The major disadvantage of OSB is that if it gets exposed to significant amounts of water or moisture, the edges expand by up to 15%. . .especially if they are cut edges. This swell will then telegraph onto the shingles or some flooring. When plywood gets wet, it expands evenly throughout the panel, dries more quickly and shrinks down to its original size more rapidly than OSB.
The Structural Board Association has outlined a plan to prevent this phenomenon. They maintain that dry storage, proper installation, and adequate ventilation will help prevent edge swelling of OSB.
THREE COMMON APPLICATIONS
For the three main applications of OSB and plywood, flooring, wall sheathing, and roof decking, which product should I pick?
***Whether you select OSB or plywood, use grid-marked sheathing, which includes pre-printed gridlines to facilitate measuring, marking, cutting, and fastening. It will speed installation, and save you money.***
OSB is fine to use as a subfloor material for most types of flooring, especially resilient flooring.
If you are installing a tile floor, the National Tile Contractors Association recommends that you not use OSB as a subfloor or underlayment because of the potential that swollen edges will weaken the tiles.
OSB works just as well as plywood for sheathing. You should still check with the siding manufacturer’s installation instructions for compatibility, especially for stucco homes.
Warranties on shingles are extended to both OSB and plywood, but some manufactures feel more comfortable with plywood because of the ‘roof ridges’ that can occur if OSB edges swell. OSB must be protected from rain.
ALTERNATIVES TO PLYWOOD AND OSB
Straw Board A structural strength board made from wheat and soybean straw can be used as wall sheathing. Straw boards can be more water-resistant than wood-based panels.
Recyled Paperboard Made from recycled newspapers, paperboard can be used as a sub-floor, sheathing or roof decking. Aside from being very environmentally friendly, paperboard also has a higher insulative value than wood panels and can reduce sounds. Traditionally, it is less expensive than other wood-based sheathings.

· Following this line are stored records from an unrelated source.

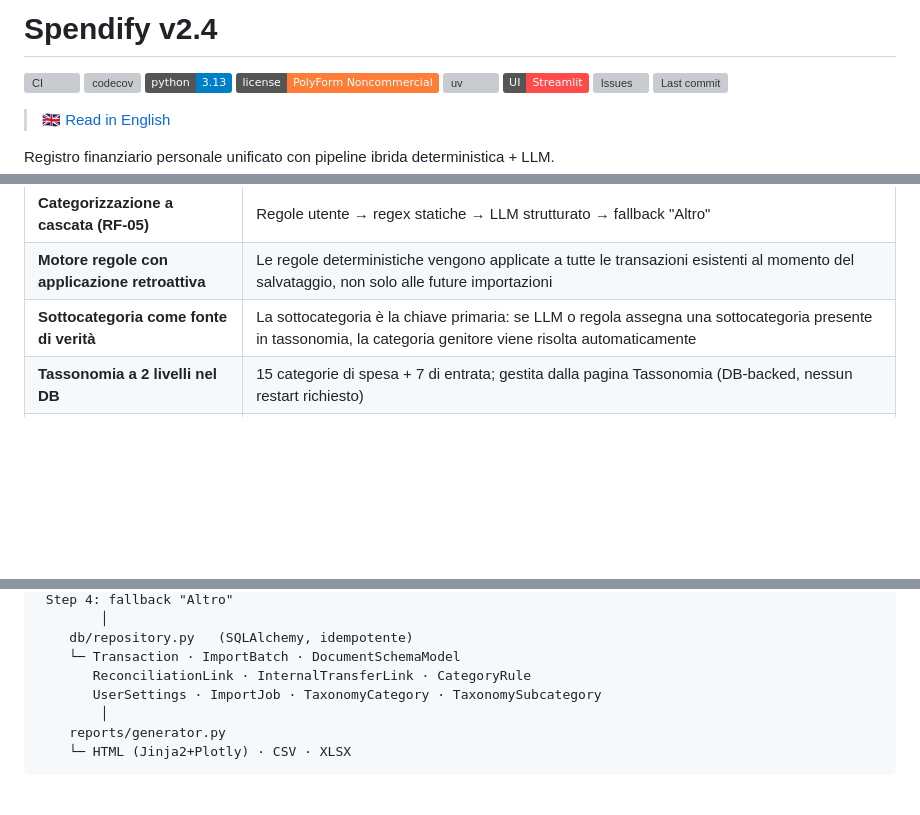
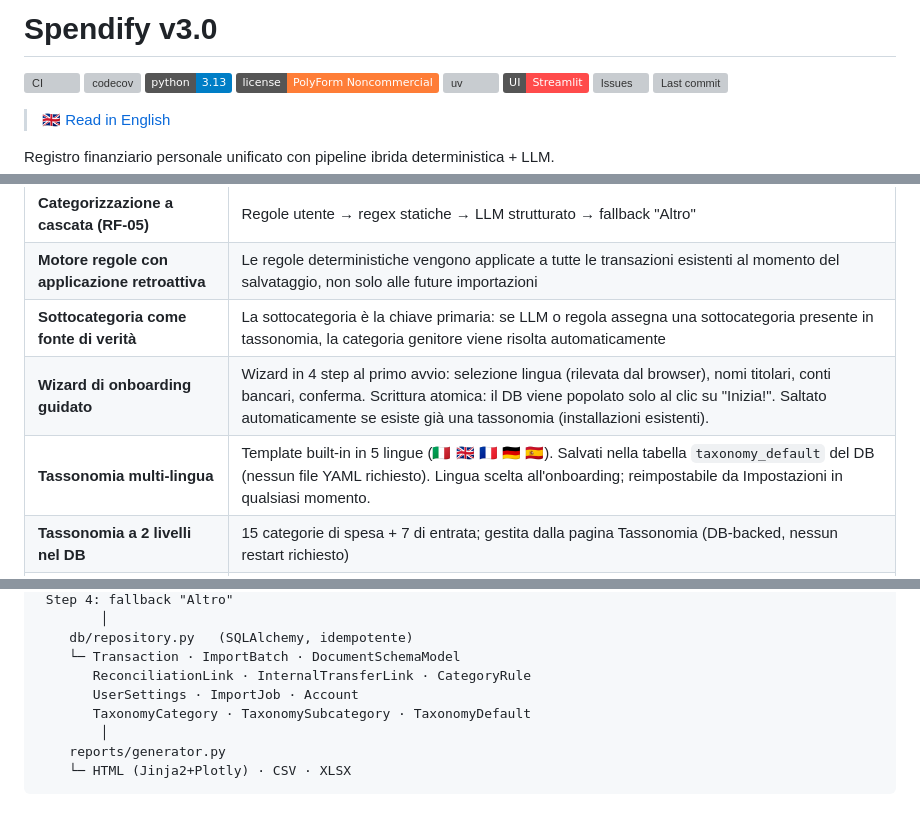
Before and after one commit to drake69/spendify, a Markdown page: README.it.md, 3 parts joined by grey strips. Rendered like a GitHub page; badges without logos; blank space fills up the shorter version; grey boxes are pictures that could not be loaded.

```diff
--- a/README.it.md
+++ b/README.it.md
@@ -1,4 +1,4 @@
-# Spendify v2.4
+# Spendify v3.0
 
 [![CI](https://github.com/drake69/spendify/actions/workflows/ci.yml/badge.svg?branch=main)](https://github.com/drake69/spendify/actions/workflows/ci.yml)
 [![codecov](https://codecov.io/gh/drake69/spendify/graph/badge.svg)](https://codecov.io/gh/drake69/spendify)
@@ -46,6 +46,8 @@ Aggrega estratti conto eterogenei (conti correnti, carte di credito, carte di de
 | **Categorizzazione a cascata (RF-05)** | Regole utente → regex statiche → LLM strutturato → fallback "Altro" |
 | **Motore regole con applicazione retroattiva** | Le regole deterministiche vengono applicate a tutte le transazioni esistenti al momento del salvataggio, non solo alle future importazioni |
 | **Sottocategoria come fonte di verità** | La sottocategoria è la chiave primaria: se LLM o regola assegna una sottocategoria presente in tassonomia, la categoria genitore viene risolta automaticamente |
+| **Wizard di onboarding guidato** | Wizard in 4 step al primo avvio: selezione lingua (rilevata dal browser), nomi titolari, conti bancari, conferma. Scrittura atomica: il DB viene popolato solo al clic su "Inizia!". Saltato automaticamente se esiste già una tassonomia (installazioni esistenti). |
+| **Tassonomia multi-lingua** | Template built-in in 5 lingue (🇮🇹 🇬🇧 🇫🇷 🇩🇪 🇪🇸). Salvati nella tabella `taxonomy_default` del DB (nessun file YAML richiesto). Lingua scelta all'onboarding; reimpostabile da Impostazioni in qualsiasi momento. |
 | **Tassonomia a 2 livelli nel DB** | 15 categorie di spesa + 7 di entrata; gestita dalla pagina Tassonomia (DB-backed, nessun restart richiesto) |
 | **Backend LLM multi-provider** | Ollama (locale, default), OpenAI, Claude — interfaccia astratta comune, nessun LangChain |
 | **Config LLM nell'UI** | Backend, modello e chiavi API configurabili dalla pagina Impostazioni senza toccare `.env` |
@@ -98,7 +102,8 @@ Aggrega estratti conto eterogenei (conti correnti, carte di credito, carte di de
     db/repository.py   (SQLAlchemy, idempotente)
     └─ Transaction · ImportBatch · DocumentSchemaModel
        ReconciliationLink · InternalTransferLink · CategoryRule
-       UserSettings · ImportJob · TaxonomyCategory · TaxonomySubcategory
+       UserSettings · ImportJob · Account
+       TaxonomyCategory · TaxonomySubcategory · TaxonomyDefault
         │
     reports/generator.py
     └─ HTML (Jinja2+Plotly) · CSV · XLSX
```
Also changed, not shown: other parts of README.it.md (+42 -24 lines), README.md (+48 -22 lines).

Foam Sheathing Foam insulating wall sheathings come in a variety of foam formulations including extruded polystyrene, expanded polystyrene, and polyisocyanurate. Regardless of foam type, however, foam sheathing is the most insulative of all the sheathing options. Foam sheathing does require corner bracing, as it is not structural in nature.
Gypsum Gypsum panels are used under brick veneer, and stucco finishes. An advantage of gypsum is the ability to obtain a fire-rated wall assembly. Gypsum panels, however, must be handled carefully and the paper-faced products need to be sheltered from precipitation.
Cementitious Board Cementitious board is a panel consisting of Portland cement reinforced with fiberglass mesh material. Typically used as backerboard for ceramic tile installations, cement board products have been used as exterior sheathing under a stucco cladding. Not structural in nature, buildings sheathed with cement board must have corner bracing
For more information on alternatives to OSB and plywood, read this ToolBase TechNote.
Courtesy of PATH